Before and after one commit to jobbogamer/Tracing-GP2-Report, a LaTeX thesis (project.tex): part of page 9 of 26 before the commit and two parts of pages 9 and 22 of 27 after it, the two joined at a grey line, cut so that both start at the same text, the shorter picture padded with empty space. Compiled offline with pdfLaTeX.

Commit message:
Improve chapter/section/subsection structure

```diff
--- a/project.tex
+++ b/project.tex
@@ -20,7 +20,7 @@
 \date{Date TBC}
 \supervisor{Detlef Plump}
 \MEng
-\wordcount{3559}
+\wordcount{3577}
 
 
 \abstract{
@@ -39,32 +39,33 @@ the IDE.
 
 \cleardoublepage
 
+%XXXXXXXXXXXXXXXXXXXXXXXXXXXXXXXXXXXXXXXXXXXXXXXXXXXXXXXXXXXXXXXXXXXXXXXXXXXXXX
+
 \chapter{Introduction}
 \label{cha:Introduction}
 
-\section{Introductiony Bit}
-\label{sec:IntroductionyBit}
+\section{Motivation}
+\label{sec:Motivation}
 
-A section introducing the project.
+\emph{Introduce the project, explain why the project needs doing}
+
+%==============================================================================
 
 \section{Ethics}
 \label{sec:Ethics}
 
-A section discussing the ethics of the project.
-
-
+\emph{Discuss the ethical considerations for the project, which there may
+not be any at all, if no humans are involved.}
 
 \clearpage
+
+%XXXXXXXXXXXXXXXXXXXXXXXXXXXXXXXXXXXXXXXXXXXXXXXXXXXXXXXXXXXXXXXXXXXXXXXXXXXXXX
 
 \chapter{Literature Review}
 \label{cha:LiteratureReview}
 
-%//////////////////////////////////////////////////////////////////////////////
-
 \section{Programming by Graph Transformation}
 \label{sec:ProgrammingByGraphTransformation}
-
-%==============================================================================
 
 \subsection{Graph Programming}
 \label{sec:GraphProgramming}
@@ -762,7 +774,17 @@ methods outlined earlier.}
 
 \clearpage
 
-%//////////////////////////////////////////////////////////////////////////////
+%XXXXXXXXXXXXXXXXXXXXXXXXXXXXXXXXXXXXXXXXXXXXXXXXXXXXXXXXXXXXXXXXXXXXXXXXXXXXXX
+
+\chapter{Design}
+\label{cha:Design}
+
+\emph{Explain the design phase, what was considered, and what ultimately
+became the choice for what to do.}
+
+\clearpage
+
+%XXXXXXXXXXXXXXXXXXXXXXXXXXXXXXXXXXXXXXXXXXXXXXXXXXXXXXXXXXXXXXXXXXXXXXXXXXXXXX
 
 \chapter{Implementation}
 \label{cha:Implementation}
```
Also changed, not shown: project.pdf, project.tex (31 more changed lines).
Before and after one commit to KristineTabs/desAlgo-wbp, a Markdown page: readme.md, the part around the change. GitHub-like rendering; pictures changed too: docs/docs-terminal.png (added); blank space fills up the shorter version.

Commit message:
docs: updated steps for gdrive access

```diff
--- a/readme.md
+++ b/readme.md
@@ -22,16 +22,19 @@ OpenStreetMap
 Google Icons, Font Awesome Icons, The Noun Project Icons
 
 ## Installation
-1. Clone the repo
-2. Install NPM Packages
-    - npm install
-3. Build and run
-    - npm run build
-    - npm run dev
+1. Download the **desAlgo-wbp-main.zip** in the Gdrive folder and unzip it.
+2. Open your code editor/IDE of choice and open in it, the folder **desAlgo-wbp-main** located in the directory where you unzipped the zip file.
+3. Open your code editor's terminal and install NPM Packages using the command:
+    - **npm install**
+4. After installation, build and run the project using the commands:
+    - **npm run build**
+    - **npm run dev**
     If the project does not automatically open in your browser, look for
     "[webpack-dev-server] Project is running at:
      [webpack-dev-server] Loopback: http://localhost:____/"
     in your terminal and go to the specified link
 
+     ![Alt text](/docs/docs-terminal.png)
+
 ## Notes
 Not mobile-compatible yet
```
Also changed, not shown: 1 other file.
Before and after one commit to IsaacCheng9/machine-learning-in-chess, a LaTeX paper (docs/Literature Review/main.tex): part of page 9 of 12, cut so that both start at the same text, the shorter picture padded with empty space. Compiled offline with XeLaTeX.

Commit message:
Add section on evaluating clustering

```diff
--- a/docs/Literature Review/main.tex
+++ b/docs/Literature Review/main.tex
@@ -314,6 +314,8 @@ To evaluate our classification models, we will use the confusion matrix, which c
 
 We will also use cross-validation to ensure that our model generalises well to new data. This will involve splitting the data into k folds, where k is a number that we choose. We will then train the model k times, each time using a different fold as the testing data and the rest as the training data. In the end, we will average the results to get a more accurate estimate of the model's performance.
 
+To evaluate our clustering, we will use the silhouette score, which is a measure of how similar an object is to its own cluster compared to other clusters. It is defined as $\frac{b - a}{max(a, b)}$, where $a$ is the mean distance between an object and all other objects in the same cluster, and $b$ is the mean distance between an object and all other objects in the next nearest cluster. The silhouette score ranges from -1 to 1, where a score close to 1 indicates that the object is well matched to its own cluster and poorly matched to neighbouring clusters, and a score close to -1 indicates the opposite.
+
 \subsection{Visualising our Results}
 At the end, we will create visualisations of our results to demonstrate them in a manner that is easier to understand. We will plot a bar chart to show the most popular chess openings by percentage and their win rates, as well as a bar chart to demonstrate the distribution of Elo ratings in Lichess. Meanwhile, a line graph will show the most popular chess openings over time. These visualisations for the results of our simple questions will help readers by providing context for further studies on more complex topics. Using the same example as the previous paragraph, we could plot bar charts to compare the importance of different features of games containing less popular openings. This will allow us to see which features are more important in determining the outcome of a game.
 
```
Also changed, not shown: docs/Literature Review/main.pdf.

══════

Pick out each line in the material containing "Packages".

-2. Install NPM Packages
+3. Open your code editor's terminal and install NPM Packages using the command:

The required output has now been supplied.